Thukten Zangpo 

Bhutan at present is not energy secure, said Lyonpo Loknath Sharma. Adding 200MW of wind energy in the next 2 to 3 years, he said, could help the country achieve energy security.

Lyonpo was responding to Bartsham-Shongphu MP Passang Dorji’s question at the National Assembly yesterday, who asked about the government’s plans and policies to achieve energy security.

Passang Dorji said that hydropower is the backbone of energy in the country but studies have found that the sector could face the risk of climate change in the future.

He added that the country exports about Nu 11.5 billion (B) worth of electricity yearly to India, but it is offset by the import during winter season, while the country also imports petrol and diesel from India worth Nu 9B annually.

Passang Dorji also said that although the country has the potential to generate 22,000 megawatts (MW) of solar energy and 760MW of wind energy, only 9MW has been realised till now.

The country has a generation capacity of 2,326MW of electricity from hydropower in summer, which decreases to 411MW in winter, Lyonpo Loknath Sharma said.

He said that the country’s demand was 500MW last winter, and Bhutan imported 200MW of electricity to meet increasing demand from the manufacturing and production sectors, which coincided with the shutdown of Tala hydropower project.

“By 2030, we would require 1,500MW of energy,” he said, adding that the government had discussed with the Druk Holding and Investments to install 200MW of solar energy in the next two to three years which would be followed by other alternative sources.

Lyonpo said that the country has achieved 99 percent of energy security technically. However, the situation is changing in practical terms.

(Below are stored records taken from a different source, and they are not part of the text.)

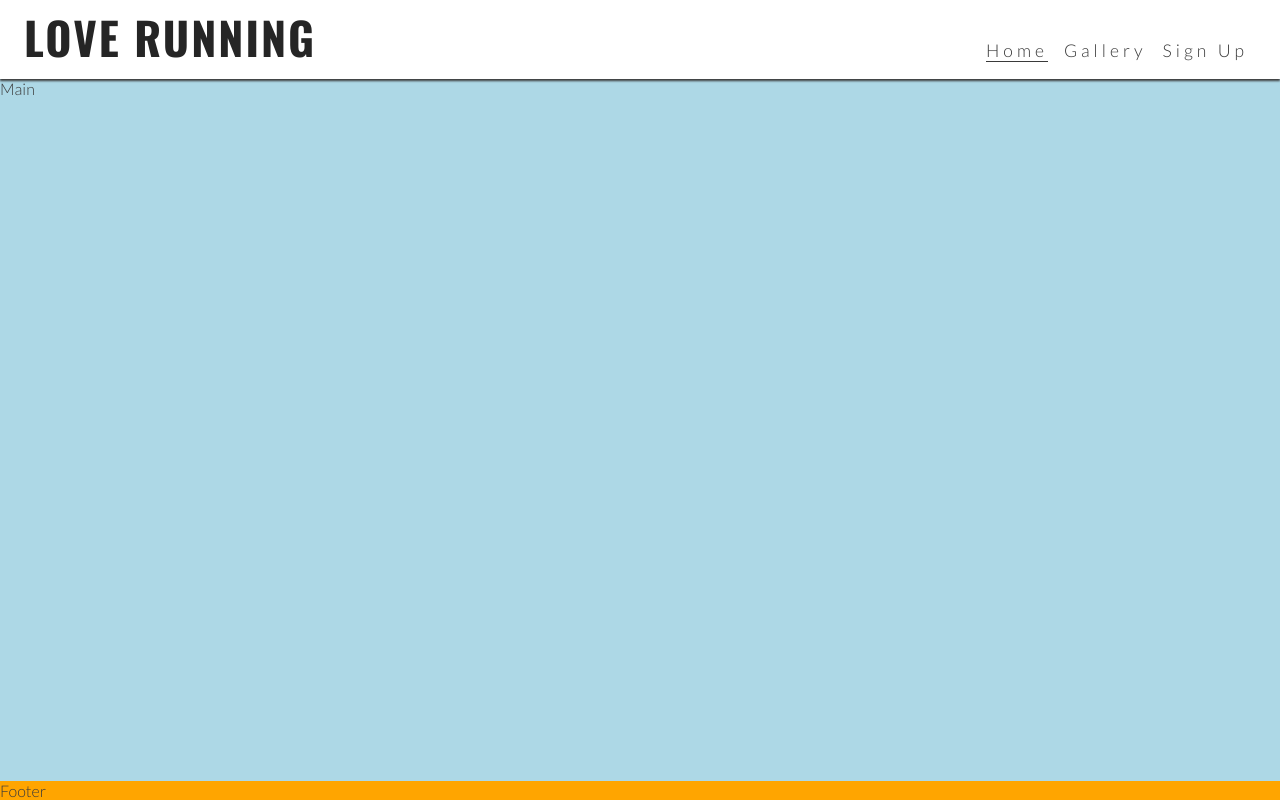
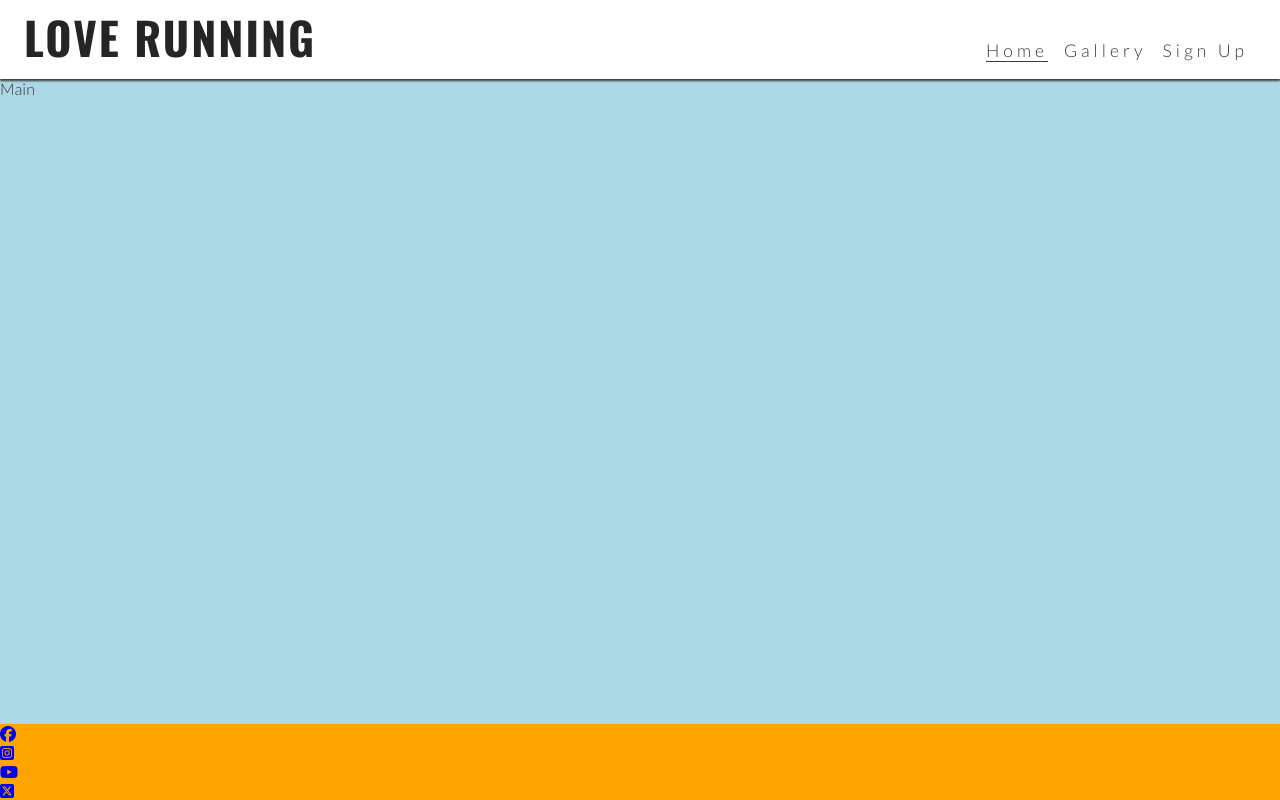
Before and after one commit to WHalloranIRL/love-running, a plain HTML site: page index.html in a window 1280 px wide. Drawn offline with nearby package versions, Linux system fonts and the light colour scheme.

Commit message:
Added footer social icons and links

```diff
--- a/index.html
+++ b/index.html
@@ -34,6 +34,24 @@
     <!-- Main -->
     <main>Main</main>
     <!-- Footer -->
-    <footer>Footer</footer>
+    <footer>
+      <ul>
+        <li>
+          <a href="https://www.facebook.com" target="_blank" rel="noopener" aria-label="Visit our facebook page (opens in a new tab)"><i class="fa-brands fa-facebook"></i></a>
+        </li>
+        <li>
+          <a href="https://www.instagram.com" target="_blank" rel="noopener" aria-label="Visit our instagram page (opens in a new tab)"><i class="fa-brands fa-square-instagram"></i> </a>
+        </li>
+        <li>
+          <a href="https://www.youtube.com" target="_blank" rel="noopener" aria-label="Visit our youtube page (opens in a new tab)"><i class="fa-brands fa-youtube"></i></a>
+        </li>
+        <li>
+          <a href="https://www.twitter.com" target="_blank" rel="noopener" aria-label="Visit our X page (opens in a new tab)"><i class="fa-brands fa-square-x-twitter"></i></a>
+        </li>
+      </ul>
+    </footer>
+
+    <!-- Font Awesome Kit -->
+    <script src="https://kit.fontawesome.com/5f1ba0185d.js" crossorigin="anonymous"></script>
   </body>
 </html>
```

He said the electricity generation target was 10,000MW by 2020 but there are many inconveniences to sort out.

Lyonpo said that globally there is a growth of other energy sources like solar, wind, thermal, hydrogen, and nuclear. To meet energy security, he added that the government has come up with the Sustainable Hydropower Policy 2021 and is also coming up with an alternative energy policy.

Lyonpo said that the government is in discussion with experts to come up with green hydrogen-powered energy. “Investment in green hydrogen is huge.”

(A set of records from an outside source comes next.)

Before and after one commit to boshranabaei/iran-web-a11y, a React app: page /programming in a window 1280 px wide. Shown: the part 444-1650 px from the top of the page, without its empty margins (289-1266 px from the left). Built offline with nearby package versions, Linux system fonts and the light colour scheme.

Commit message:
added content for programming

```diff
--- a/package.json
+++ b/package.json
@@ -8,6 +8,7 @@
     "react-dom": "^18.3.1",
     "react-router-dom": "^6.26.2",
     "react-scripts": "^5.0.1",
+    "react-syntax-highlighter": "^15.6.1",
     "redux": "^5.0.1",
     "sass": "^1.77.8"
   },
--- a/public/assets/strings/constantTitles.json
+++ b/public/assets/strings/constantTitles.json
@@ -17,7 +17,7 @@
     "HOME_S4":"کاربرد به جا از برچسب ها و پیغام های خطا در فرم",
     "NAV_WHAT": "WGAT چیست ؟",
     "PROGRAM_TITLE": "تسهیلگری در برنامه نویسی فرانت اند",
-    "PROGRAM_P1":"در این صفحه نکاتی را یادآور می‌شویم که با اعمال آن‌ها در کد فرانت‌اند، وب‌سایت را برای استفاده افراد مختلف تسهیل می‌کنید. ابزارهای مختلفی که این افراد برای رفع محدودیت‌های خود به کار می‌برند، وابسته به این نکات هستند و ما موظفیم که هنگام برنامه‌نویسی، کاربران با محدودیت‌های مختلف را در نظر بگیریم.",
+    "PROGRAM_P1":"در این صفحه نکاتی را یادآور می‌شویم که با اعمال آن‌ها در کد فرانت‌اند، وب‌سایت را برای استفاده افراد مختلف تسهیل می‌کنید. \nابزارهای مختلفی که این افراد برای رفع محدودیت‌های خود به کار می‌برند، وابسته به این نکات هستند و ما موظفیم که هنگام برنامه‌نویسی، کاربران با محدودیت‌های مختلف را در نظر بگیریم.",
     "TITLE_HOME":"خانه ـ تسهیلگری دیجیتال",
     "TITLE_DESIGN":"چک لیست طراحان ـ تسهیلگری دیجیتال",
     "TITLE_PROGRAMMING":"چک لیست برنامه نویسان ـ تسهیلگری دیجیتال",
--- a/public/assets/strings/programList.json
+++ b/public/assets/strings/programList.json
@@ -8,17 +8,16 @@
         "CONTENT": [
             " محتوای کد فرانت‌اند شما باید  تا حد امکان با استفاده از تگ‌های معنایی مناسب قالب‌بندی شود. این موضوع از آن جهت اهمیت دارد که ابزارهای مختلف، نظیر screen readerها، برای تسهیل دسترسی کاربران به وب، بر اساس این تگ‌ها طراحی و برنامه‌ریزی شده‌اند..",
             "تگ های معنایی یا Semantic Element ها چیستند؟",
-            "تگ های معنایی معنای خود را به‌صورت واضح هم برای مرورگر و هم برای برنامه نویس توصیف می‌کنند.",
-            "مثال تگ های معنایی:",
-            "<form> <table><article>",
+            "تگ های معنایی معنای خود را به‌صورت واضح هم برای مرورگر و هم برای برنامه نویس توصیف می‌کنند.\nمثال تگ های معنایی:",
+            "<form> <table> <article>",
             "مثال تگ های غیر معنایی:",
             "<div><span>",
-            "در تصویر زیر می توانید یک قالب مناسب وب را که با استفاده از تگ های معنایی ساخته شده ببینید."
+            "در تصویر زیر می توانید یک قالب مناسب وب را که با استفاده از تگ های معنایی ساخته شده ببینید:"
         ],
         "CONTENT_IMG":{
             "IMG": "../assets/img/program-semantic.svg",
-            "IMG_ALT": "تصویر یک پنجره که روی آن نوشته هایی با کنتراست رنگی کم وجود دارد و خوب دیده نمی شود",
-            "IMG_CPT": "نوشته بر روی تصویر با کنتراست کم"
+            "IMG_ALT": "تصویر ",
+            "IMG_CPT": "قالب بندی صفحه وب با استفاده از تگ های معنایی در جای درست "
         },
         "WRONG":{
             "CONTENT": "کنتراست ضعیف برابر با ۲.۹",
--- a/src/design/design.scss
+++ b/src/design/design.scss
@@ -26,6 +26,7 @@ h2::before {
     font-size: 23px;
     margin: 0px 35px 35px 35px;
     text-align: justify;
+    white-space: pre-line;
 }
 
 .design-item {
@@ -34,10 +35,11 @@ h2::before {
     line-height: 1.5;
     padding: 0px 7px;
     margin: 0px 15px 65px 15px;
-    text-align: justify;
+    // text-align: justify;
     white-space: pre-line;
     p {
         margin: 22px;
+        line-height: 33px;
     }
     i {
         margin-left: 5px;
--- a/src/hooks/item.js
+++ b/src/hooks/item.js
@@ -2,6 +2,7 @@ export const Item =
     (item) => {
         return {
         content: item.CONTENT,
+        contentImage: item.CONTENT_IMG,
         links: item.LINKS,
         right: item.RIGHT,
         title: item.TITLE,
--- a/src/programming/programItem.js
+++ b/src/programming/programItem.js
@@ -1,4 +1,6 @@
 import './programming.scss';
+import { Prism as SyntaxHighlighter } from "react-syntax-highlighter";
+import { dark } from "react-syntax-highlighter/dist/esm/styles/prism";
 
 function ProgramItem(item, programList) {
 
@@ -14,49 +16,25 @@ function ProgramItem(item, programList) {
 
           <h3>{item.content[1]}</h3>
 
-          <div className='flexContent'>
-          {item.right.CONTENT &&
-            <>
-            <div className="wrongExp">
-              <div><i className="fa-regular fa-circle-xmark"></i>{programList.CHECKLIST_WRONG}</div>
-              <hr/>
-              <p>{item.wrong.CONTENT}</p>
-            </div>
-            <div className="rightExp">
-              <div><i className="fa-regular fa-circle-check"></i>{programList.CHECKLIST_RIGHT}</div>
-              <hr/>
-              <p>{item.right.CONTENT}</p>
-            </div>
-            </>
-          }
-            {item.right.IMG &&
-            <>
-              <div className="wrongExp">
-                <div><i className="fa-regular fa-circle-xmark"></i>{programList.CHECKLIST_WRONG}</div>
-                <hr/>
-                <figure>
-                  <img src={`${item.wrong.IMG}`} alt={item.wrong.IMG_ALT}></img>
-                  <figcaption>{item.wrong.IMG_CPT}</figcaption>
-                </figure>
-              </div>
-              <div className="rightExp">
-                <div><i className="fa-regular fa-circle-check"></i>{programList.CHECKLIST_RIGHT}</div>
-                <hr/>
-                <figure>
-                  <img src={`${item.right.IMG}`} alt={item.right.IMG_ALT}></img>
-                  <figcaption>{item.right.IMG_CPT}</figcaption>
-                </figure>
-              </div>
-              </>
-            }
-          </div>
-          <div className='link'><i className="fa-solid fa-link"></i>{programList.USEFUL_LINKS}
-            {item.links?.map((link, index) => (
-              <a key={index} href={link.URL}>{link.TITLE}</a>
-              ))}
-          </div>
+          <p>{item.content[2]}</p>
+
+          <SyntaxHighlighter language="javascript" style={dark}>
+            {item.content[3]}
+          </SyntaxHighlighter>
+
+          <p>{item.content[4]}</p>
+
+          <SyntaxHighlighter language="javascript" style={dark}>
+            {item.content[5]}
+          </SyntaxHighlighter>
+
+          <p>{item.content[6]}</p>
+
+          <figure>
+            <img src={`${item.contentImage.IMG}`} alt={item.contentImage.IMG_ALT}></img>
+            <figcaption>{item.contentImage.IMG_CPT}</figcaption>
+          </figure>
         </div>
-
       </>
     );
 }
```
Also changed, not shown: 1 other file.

He said that the solar panels are being installed in rural villages and there is a shift in the use of energy-efficient electrical appliances and a move towards embracing electric vehicles in the country.

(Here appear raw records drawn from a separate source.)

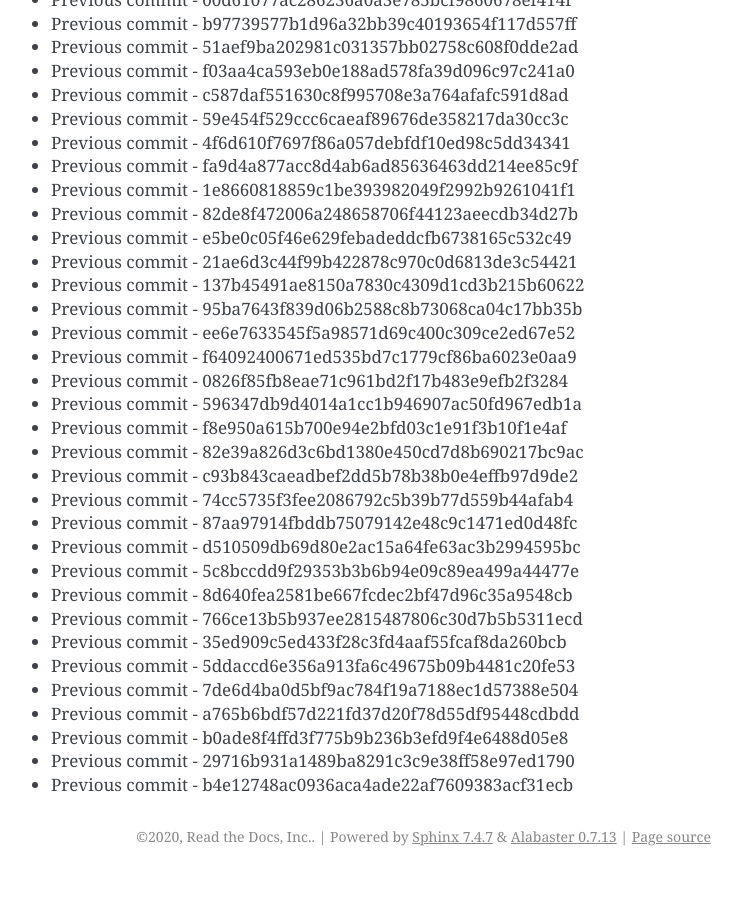
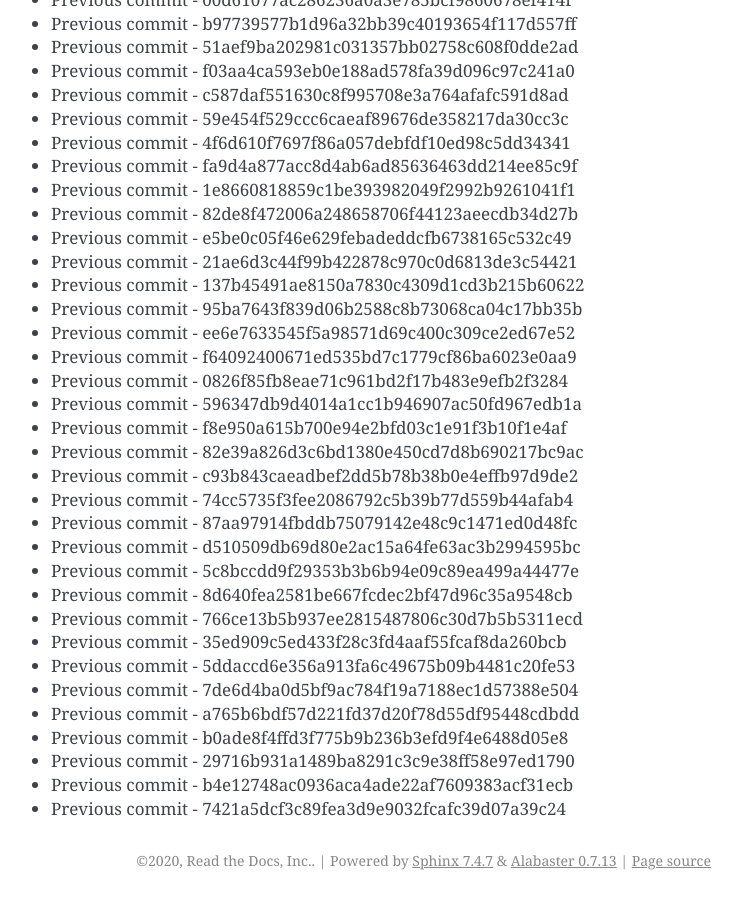
Before and after one commit to readthedocs/rtd-git-stresstest, a Sphinx documentation site: the page built from docs/updates.rst, in a window 1280 px wide and 900 px high, scrolled down 106052 px. Shown: the whole window, without its empty margins (399-1141 px from the left). Built offline with Sphinx 7.4.7, drawn with Linux system fonts in a browser that asks for light colours; before the commit the page ends 106928 px from its top, so only the background shows below that.

Commit message:
Generating commit from previous: 7421a5dcf3c89fea3d9e9032fcafc39d07a39c24

```diff
--- a/docs/updates.rst
+++ b/docs/updates.rst
@@ -4488,3 +4488,4 @@ It can be tested for any performance characteristics.
 * Previous commit - b0ade8f4ffd3f775b9b236b3efd9f4e6488d05e8
 * Previous commit - 29716b931a1489ba8291c3c9e38ff58e97ed1790
 * Previous commit - b4e12748ac0936aca4ade22af7609383acf31ecb
+* Previous commit - 7421a5dcf3c89fea3d9e9032fcafc39d07a39c24
```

Bhutan, he said, also has to look for alternatives to shift from run-off-river hydro projects to reservoir projects.